Before-and-after change data

────────

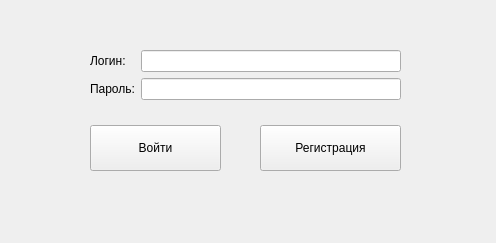
Zakhy1/pyqt-database-app, file auth.ui: the form before one commit.
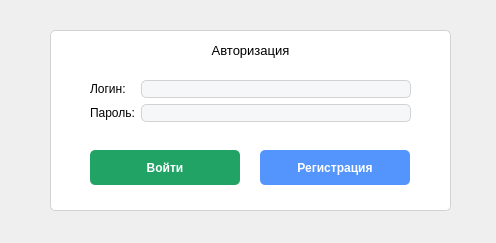
The form after the commit. Icons and pictures are not drawn.

```diff
--- a/auth.ui
+++ b/auth.ui
@@ -35,54 +35,102 @@
    <property name="geometry">
     <rect>
      <x>90</x>
-     <y>50</y>
-     <width>311</width>
+     <y>80</y>
+     <width>321</width>
      <height>61</height>
     </rect>
    </property>
    <layout class="QFormLayout" name="formLayout">
     <item row="0" column="0">
      <widget class="QLabel" name="label">
+      <property name="font">
+       <font>
+        <family>Microsoft YaHei UI</family>
+        <pointsize>9</pointsize>
+       </font>
+      </property>
       <property name="text">
        <string>Логин:</string>
       </property>
      </widget>
     </item>
     <item row="0" column="1">
-     <widget class="QLineEdit" name="lineEdit"/>
+     <widget class="QLineEdit" name="lineEdit">
+      <property name="font">
+       <font>
+        <family>Microsoft YaHei UI</family>
+        <pointsize>9</pointsize>
+       </font>
+      </property>
+      <property name="styleSheet">
+       <string notr="true">background-color: #F6F7F9;
+border: 1px solid #D1D2D4;
+border-radius: 5%;</string>
+      </property>
+     </widget>
     </item>
     <item row="1" column="0">
      <widget class="QLabel" name="label_2">
+      <property name="font">
+       <font>
+        <family>Microsoft YaHei UI</family>
+        <pointsize>9</pointsize>
+       </font>
+      </property>
       <property name="text">
        <string>Пароль:</string>
       </property>
      </widget>
     </item>
     <item row="1" column="1">
-     <widget class="QLineEdit" name="lineEdit_2"/>
+     <widget class="QLineEdit" name="lineEdit_2">
+      <property name="font">
+       <font>
+        <family>Microsoft YaHei UI</family>
+        <pointsize>9</pointsize>
+       </font>
+      </property>
+      <property name="styleSheet">
+       <string notr="true">background-color: #F6F7F9;
+border: 1px solid #D1D2D4;
+border-radius: 5%;</string>
+      </property>
+      <property name="echoMode">
+       <enum>QLineEdit::Password</enum>
+      </property>
+     </widget>
     </item>
    </layout>
   </widget>
   <widget class="QPushButton" name="pushButton">
    <property name="geometry">
     <rect>
-     <x>60</x>
-     <y>110</y>
-     <width>191</width>
-     <height>61</height>
+     <x>90</x>
+     <y>150</y>
+     <width>150</width>
+     <height>35</height>
     </rect>
    </property>
    <property name="minimumSize">
     <size>
-     <width>0</width>
-     <height>0</height>
+     <width>150</width>
+     <height>35</height>
     </size>
    </property>
+   <property name="font">
+    <font>
+     <pointsize>9</pointsize>
+     <weight>75</weight>
+     <bold>true</bold>
+    </font>
+   </property>
+   <property name="cursor">
+    <cursorShape>PointingHandCursor</cursorShape>
+   </property>
    <property name="styleSheet">
-    <string notr="true">margin-left: 30px;
-margin-right: 30px;
-margin-top: 15px
-</string>
+    <string notr="true">border-radius: 5%;
+background-color: #21A366;
+color: white;</string>
    </property>
    <property name="text">
     <string>Войти</string>
@@ -91,23 +139,32 @@
   <widget class="QPushButton" name="pushButton_2">
    <property name="geometry">
     <rect>
-     <x>230</x>
-     <y>110</y>
-     <width>201</width>
-     <height>61</height>
+     <x>260</x>
+     <y>150</y>
+     <width>150</width>
+     <height>35</height>
     </rect>
    </property>
    <property name="minimumSize">
     <size>
-     <width>0</width>
-     <height>0</height>
+     <width>150</width>
+     <height>35</height>
     </size>
    </property>
+   <property name="font">
+    <font>
+     <pointsize>9</pointsize>
+     <weight>75</weight>
+     <bold>true</bold>
+    </font>
+   </property>
+   <property name="cursor">
+    <cursorShape>PointingHandCursor</cursorShape>
+   </property>
    <property name="styleSheet">
-    <string notr="true">margin-left: 30px;
-margin-right: 30px;
-margin-top: 15px
-</string>
+    <string notr="true">border-radius: 5%;
+background-color: #5394FD;
+color: white;</string>
    </property>
    <property name="text">
     <string>Регистрация</string>
@@ -116,16 +173,71 @@
   <widget class="QLabel" name="label_3">
    <property name="geometry">
     <rect>
-     <x>90</x>
-     <y>20</y>
-     <width>311</width>
-     <height>16</height>
+     <x>50</x>
+     <y>40</y>
+     <width>401</width>
+     <height>20</height>
     </rect>
    </property>
+   <property name="font">
+    <font>
+     <family>Microsoft YaHei UI</family>
+     <pointsize>10</pointsize>
+    </font>
+   </property>
    <property name="text">
-    <string/>
+    <string>Авторизация</string>
    </property>
+   <property name="alignment">
+    <set>Qt::AlignCenter</set>
+   </property>
   </widget>
+  <widget class="QFrame" name="frame">
+   <property name="geometry">
+    <rect>
+     <x>-10</x>
+     <y>-10</y>
+     <width>511</width>
+     <height>261</height>
+    </rect>
+   </property>
+   <property name="styleSheet">
+    <string notr="true">background-image: url(:/backs/back-image.png);</string>
+   </property>
+   <property name="frameShape">
+    <enum>QFrame::StyledPanel</enum>
+   </property>
+   <property name="frameShadow">
+    <enum>QFrame::Raised</enum>
+   </property>
+  </widget>
+  <widget class="QFrame" name="frame_2">
+   <property name="geometry">
+    <rect>
+     <x>50</x>
+     <y>30</y>
+     <width>401</width>
+     <height>181</height>
+    </rect>
+   </property>
+   <property name="styleSheet">
+    <string notr="true">background-color: white;
+border-radius: 5%;
+border: 1px solid #D1D2D4</string>
+   </property>
+   <property name="frameShape">
+    <enum>QFrame::StyledPanel</enum>
+   </property>
+   <property name="frameShadow">
+    <enum>QFrame::Raised</enum>
+   </property>
+  </widget>
+  <zorder>frame</zorder>
+  <zorder>frame_2</zorder>
+  <zorder>formLayoutWidget</zorder>
+  <zorder>pushButton</zorder>
+  <zorder>pushButton_2</zorder>
+  <zorder>label_3</zorder>
  </widget>
  <resources/>
  <connections/>
```
Left out of the diff: 4 changed lines with no effect on the pictures.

────────

**Task instructions:** Copy all lines from the entries that contain the word "column".

**Expected answer:**
     <item row="0" column="0">
     <item row="0" column="1">
     <item row="1" column="0">
     <item row="1" column="1">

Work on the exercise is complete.